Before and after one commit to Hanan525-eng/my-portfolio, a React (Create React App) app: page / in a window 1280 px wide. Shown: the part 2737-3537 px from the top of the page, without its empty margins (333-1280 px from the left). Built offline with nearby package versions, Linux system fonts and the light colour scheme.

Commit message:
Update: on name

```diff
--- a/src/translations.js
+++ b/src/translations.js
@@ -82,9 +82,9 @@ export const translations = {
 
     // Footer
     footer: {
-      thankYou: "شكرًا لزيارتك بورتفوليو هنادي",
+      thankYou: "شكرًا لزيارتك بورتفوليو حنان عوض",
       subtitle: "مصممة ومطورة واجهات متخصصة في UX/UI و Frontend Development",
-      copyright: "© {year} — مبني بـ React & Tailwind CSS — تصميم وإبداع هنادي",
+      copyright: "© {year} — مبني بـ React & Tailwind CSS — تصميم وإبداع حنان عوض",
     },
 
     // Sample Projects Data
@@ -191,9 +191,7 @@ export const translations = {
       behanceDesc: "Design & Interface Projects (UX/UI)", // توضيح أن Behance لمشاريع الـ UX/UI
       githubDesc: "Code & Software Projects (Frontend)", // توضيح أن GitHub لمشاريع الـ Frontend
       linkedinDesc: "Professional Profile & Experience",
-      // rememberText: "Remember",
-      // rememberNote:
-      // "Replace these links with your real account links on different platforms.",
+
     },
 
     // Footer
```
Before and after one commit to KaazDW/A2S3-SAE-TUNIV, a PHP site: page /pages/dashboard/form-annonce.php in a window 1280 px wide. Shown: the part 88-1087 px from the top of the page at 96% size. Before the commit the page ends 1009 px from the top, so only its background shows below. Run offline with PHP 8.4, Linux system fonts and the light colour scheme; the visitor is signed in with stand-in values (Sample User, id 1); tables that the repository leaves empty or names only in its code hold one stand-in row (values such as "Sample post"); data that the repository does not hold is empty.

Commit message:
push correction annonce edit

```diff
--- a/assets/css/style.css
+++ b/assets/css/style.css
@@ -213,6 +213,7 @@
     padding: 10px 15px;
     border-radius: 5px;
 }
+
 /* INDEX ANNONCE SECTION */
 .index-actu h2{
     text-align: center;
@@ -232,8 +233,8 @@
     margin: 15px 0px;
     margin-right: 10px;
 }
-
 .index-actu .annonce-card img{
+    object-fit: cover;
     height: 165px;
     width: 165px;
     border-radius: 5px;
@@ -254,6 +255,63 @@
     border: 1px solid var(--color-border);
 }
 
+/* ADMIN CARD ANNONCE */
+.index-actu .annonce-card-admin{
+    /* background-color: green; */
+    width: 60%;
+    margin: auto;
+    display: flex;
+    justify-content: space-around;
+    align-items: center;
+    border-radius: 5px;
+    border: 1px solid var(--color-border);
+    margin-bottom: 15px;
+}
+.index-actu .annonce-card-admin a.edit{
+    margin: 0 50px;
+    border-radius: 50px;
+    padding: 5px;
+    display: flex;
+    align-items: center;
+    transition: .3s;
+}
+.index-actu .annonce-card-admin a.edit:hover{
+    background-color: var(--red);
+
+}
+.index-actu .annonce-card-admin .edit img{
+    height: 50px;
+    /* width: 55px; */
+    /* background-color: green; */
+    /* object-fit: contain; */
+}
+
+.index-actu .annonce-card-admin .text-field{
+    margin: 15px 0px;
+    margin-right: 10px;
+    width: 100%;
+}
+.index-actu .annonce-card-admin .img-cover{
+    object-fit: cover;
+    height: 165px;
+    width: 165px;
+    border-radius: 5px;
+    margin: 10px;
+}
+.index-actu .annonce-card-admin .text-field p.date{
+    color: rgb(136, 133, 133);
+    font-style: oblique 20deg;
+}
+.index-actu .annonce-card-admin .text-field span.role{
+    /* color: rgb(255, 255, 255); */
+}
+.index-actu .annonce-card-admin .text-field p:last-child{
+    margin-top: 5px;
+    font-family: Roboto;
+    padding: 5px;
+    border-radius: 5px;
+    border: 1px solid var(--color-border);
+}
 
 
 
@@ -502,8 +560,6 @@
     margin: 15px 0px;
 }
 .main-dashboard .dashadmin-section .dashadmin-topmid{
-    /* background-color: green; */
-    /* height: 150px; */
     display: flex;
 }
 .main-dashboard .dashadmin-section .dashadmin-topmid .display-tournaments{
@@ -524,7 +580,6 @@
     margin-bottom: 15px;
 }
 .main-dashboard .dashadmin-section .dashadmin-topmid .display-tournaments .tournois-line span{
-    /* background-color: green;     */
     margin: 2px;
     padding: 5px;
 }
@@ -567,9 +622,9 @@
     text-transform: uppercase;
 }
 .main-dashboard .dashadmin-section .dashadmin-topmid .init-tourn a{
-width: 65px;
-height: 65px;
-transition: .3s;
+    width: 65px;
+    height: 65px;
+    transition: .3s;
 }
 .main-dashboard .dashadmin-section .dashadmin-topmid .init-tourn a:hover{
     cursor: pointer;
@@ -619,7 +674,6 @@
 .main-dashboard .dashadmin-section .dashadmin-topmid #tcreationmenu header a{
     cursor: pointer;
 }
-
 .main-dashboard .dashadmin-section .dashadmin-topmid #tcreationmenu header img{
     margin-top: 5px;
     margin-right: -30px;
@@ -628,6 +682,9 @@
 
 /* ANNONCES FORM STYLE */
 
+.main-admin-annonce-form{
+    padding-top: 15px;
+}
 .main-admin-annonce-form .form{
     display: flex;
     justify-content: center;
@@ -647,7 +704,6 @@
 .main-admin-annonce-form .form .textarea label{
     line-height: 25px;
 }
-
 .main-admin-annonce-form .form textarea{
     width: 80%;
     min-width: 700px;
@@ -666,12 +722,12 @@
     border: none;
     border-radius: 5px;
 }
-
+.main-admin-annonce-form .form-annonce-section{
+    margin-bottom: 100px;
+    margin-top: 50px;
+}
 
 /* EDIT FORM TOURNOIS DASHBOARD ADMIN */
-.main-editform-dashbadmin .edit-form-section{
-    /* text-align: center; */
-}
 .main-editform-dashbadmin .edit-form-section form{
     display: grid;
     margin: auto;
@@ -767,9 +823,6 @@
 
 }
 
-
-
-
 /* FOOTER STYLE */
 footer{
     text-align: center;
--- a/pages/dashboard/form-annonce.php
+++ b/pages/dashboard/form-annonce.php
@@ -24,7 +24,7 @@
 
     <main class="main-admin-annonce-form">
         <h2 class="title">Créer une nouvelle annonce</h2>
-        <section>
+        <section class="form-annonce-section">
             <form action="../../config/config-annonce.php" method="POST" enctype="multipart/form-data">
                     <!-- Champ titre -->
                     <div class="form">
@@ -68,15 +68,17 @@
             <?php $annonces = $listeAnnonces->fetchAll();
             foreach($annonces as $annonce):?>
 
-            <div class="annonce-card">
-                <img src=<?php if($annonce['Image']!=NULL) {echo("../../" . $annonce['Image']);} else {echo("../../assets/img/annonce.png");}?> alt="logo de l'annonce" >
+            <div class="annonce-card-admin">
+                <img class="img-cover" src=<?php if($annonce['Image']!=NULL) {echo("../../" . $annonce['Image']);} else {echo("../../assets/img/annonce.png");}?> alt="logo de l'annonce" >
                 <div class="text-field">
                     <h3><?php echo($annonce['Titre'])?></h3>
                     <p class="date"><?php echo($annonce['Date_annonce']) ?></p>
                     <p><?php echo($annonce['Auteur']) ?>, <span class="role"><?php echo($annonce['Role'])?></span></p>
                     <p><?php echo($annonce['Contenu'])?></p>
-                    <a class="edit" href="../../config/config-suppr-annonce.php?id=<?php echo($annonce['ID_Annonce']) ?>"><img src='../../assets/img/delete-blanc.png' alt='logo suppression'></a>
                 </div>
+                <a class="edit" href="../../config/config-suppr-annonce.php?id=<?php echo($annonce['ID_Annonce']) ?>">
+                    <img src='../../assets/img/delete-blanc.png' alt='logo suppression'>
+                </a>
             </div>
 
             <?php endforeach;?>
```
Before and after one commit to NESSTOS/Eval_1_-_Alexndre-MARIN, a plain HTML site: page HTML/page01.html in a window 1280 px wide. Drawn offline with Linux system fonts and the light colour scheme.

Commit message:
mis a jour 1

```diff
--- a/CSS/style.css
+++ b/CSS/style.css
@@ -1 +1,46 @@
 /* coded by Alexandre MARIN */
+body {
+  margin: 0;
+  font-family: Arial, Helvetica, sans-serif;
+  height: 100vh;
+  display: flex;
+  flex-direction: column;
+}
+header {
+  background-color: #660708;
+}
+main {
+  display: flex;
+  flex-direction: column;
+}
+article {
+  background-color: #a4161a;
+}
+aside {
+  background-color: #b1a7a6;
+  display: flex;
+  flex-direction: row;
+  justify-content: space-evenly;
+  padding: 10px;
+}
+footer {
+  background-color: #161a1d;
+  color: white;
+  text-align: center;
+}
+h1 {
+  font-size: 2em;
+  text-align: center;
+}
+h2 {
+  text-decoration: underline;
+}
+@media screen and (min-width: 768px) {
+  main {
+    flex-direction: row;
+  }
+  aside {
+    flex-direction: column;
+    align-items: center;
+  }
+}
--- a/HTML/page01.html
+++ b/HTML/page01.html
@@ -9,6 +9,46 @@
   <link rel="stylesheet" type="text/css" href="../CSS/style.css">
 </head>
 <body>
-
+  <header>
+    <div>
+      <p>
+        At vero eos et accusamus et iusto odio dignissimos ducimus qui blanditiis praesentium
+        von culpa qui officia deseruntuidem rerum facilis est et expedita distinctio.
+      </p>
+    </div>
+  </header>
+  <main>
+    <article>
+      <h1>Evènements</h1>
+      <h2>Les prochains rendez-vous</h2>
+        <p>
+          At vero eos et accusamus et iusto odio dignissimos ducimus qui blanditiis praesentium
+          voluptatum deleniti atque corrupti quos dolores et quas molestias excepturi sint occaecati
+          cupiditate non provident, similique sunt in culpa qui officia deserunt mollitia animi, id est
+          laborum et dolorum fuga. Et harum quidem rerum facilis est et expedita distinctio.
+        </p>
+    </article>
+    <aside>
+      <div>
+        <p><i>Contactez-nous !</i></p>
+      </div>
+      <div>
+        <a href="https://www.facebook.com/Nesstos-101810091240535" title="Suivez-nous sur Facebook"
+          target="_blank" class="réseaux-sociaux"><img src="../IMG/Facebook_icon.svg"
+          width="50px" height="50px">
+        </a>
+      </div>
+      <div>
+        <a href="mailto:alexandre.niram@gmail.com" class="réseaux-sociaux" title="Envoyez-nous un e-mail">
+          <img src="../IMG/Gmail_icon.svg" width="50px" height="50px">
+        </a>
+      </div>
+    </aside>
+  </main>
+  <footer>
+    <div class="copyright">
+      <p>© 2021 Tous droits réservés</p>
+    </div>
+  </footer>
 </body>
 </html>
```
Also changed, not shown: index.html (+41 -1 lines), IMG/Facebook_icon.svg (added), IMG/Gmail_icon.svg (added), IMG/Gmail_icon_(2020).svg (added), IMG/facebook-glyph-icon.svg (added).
=-=-=
TASK REQUIREMENTS:
Every line of the material that includes the word "dashadmin" needs to be copied.

TASK RESPONSE:
 .main-dashboard .dashadmin-section .dashadmin-topmid{
 .main-dashboard .dashadmin-section .dashadmin-topmid .display-tournaments{
 .main-dashboard .dashadmin-section .dashadmin-topmid .display-tournaments .tournois-line span{
 .main-dashboard .dashadmin-section .dashadmin-topmid .init-tourn a{
 .main-dashboard .dashadmin-section .dashadmin-topmid .init-tourn a:hover{
 .main-dashboard .dashadmin-section .dashadmin-topmid #tcreationmenu header a{
 .main-dashboard .dashadmin-section .dashadmin-topmid #tcreationmenu header img{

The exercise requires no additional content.